> **What the task asks**:
Report the tally of lines featuring the word "literally" in the entries below, without anything else.

> **Dataset excerpts**:
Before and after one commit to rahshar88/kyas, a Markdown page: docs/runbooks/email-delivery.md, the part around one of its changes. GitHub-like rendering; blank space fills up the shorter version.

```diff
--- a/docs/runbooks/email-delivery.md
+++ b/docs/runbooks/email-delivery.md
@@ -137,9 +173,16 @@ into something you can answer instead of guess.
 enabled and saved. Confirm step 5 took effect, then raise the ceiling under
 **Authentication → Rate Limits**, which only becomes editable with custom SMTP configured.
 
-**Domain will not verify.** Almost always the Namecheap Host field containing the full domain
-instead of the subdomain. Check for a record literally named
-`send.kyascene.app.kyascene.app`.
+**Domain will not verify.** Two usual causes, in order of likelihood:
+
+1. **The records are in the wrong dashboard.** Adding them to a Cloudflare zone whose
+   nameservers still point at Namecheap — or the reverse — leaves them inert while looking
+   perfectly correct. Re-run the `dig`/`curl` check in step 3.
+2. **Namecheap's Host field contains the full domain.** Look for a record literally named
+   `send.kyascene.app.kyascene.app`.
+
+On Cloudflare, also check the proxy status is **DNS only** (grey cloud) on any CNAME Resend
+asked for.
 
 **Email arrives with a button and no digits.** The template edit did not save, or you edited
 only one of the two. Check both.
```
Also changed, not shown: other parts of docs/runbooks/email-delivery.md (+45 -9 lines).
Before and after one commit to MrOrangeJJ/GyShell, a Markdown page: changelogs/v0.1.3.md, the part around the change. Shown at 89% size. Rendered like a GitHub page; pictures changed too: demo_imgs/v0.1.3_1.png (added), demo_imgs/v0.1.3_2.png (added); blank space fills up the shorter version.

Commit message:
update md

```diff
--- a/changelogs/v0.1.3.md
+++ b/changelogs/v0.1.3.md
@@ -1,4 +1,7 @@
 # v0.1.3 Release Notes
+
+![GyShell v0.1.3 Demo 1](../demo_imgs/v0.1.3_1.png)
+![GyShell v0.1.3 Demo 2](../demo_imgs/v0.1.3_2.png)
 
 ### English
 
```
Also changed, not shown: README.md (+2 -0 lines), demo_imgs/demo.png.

> **Result for this task**:
2